Two CS students were selected by the Computing Research Association (CRA) for the 2024 Outstanding Undergraduate Researcher Award for their exemplary dedication to research and academic excellence, earning them a well-deserved commendation. The honorees, Eleanor Lin and Walter McKelvie, have exhibited exceptional skills and commitment in their respective areas of focus within computer science.
Eleanor Lin (CC ‘24), distinguished herself through groundbreaking research with the Spoken Language Processing Group, where she is advised by Professor Julia Hirschberg. Her work as the lead researcher on the Switchboard Dialogue Act Re-alignment project has showcased innovation and contributed significantly to updating the corpus used to identify regional differences in U. S. speakers–extremely important for Automatic Speech Recognition, particularly in telephony. Eleanor made substantial contributions to multiple Speech Lab projects while concurrently serving as a teaching assistant for computer science and linguistics. She also collaborated with researchers from Rice University, the University of Southern California, and Teacher’s College.
Walter McKelvie (SEAS ‘24), earned an honorable mention for their remarkable work in theoretical computer science and cryptography.

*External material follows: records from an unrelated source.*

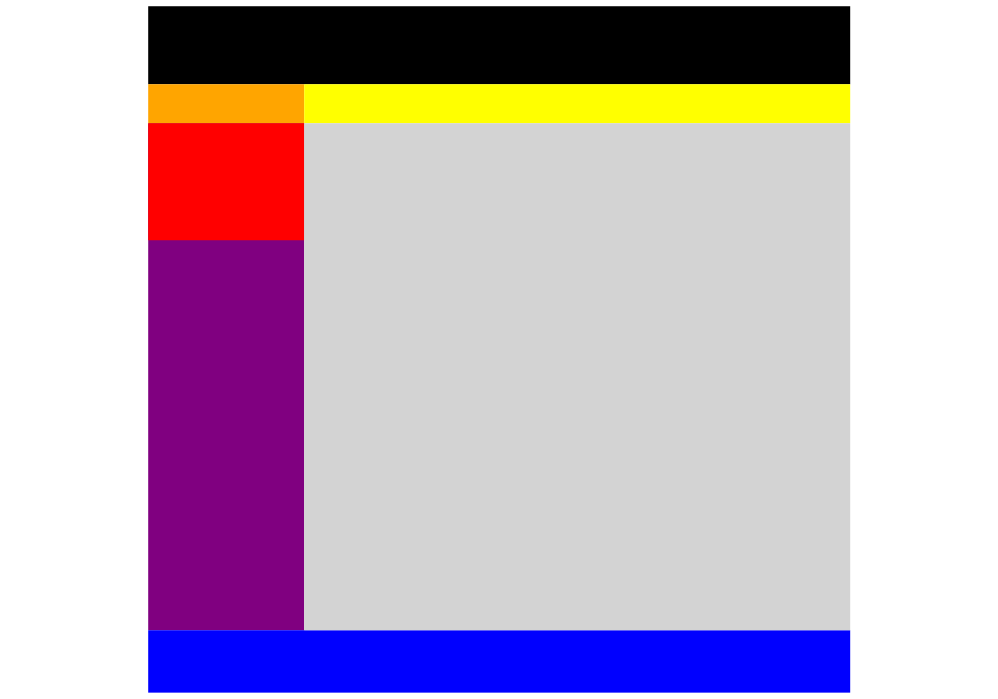
Repository: marudaga/html-css-lecture
Page: work/study/src/main/webapp/htmlEx/ch03/quiz.html
These files come from the project's save history. The page is drawn as it stood at one moment and after the next save; the edit follows.
The browser window is 1280 px wide. The pictures show the whole page, at 78% of full size.

Above is the page before, as saved 2022-09-06 12:15:25.

After the next save:
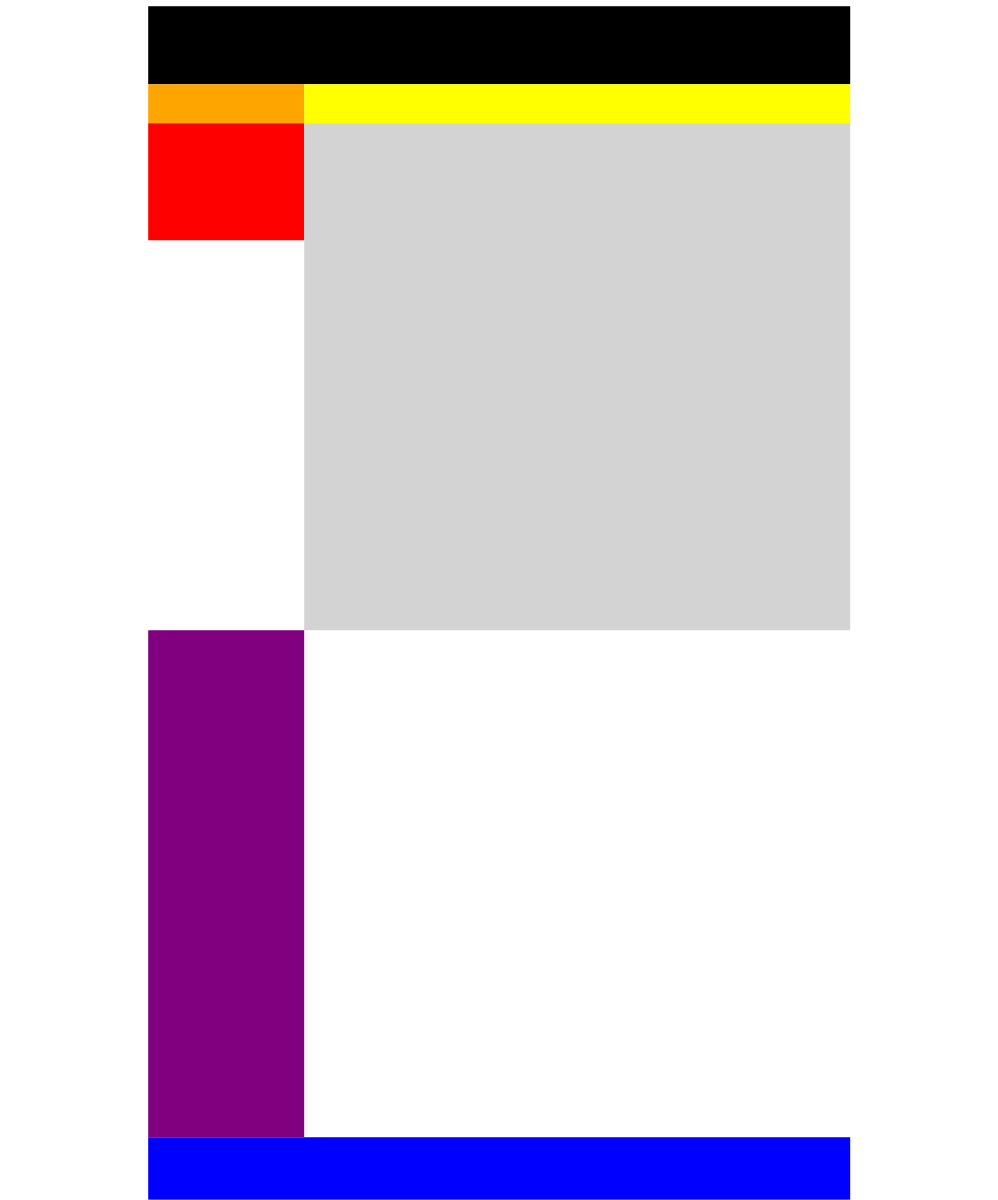
Saved 9 s later.
--- a/work/study/src/main/webapp/htmlEx/ch03/quiz.html
+++ b/work/study/src/main/webapp/htmlEx/ch03/quiz.html
@@ -53,7 +53,7 @@
 		<div>
 			<div class="box4" style="float: left; background: red; clear: both;"></div>
 			<div class="box6" style="float: left; background: lightgray;"></div>
-			<div class="box5" style="background: purple;"></div>
+			<div class="box5" style="background: purple;float: left;"></div>
 		</div>
 
 		<div style="clear: both"></div>

After the save that followed:
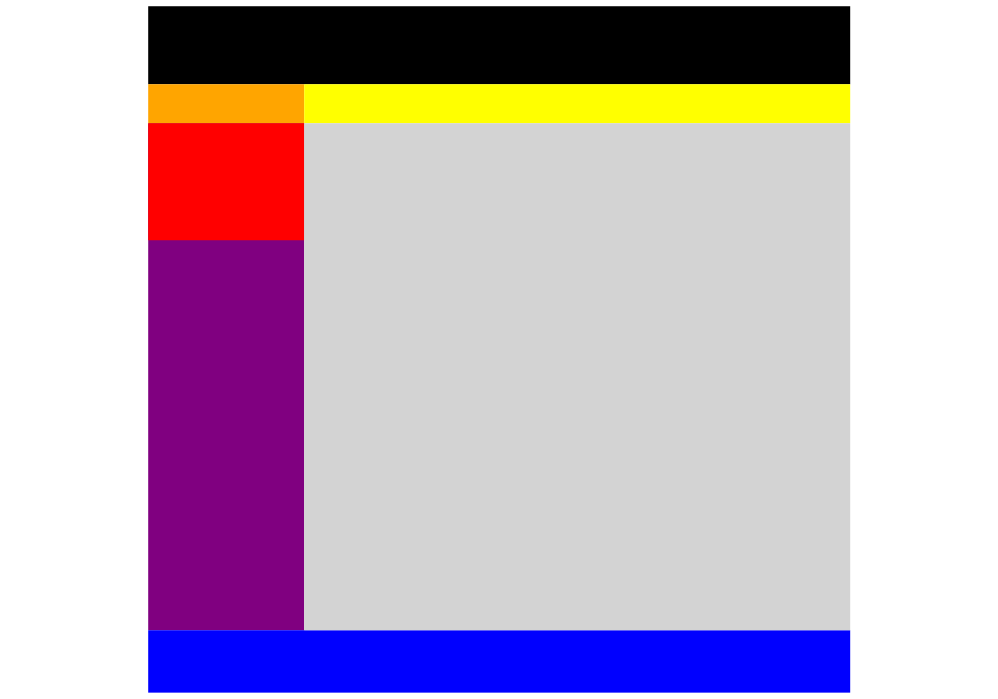
Saved 30 s later.
--- a/work/study/src/main/webapp/htmlEx/ch03/quiz.html
+++ b/work/study/src/main/webapp/htmlEx/ch03/quiz.html
@@ -53,7 +53,7 @@
 		<div>
 			<div class="box4" style="float: left; background: red; clear: both;"></div>
 			<div class="box6" style="float: left; background: lightgray;"></div>
-			<div class="box5" style="background: purple;float: left;"></div>
+			<div class="box5" style="background: purple;"></div>
 		</div>
 
 		<div style="clear: both"></div>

He worked with Professor Tal Malkin and the Crypto Lab on fixing a problem with proof-of-stake blockchains, making a secret leader election “accountable” so that leaders cannot anonymously refuse to publish a block. His dedication to pushing the boundaries of understanding in this field has been commendable, and he greatly contributed to the research by coming up with one of the three paradigms included in the paper and writing several of the technical parts in the paper. McKelvie additionally served as a teaching assistant and collaborated with researchers from Purdue and Harvard.
The honorable mentions serve as a testament to the vibrant research community of the department, where students are encouraged to explore and excel in their chosen fields. Julia Hirschberg, the Percy K. and Vida L. W. Hudson Professor of Computer Science, assembles a team of 15 undergrads with different skills to work on the Speech Lab’s projects. Students can work on data collection and annotation, building large language models (LLMs), or both. Professor Tal Malkin typically has one or two undergraduate students who work on cryptography research. Students need to have mathematical maturity; ideally, they should have taken Malkin’s graduate-level Introduction to Cryptography class.
These recognitions also highlight the department’s commitment to providing students with a robust academic environment that encourages curiosity, creativity, and a passion for discovery.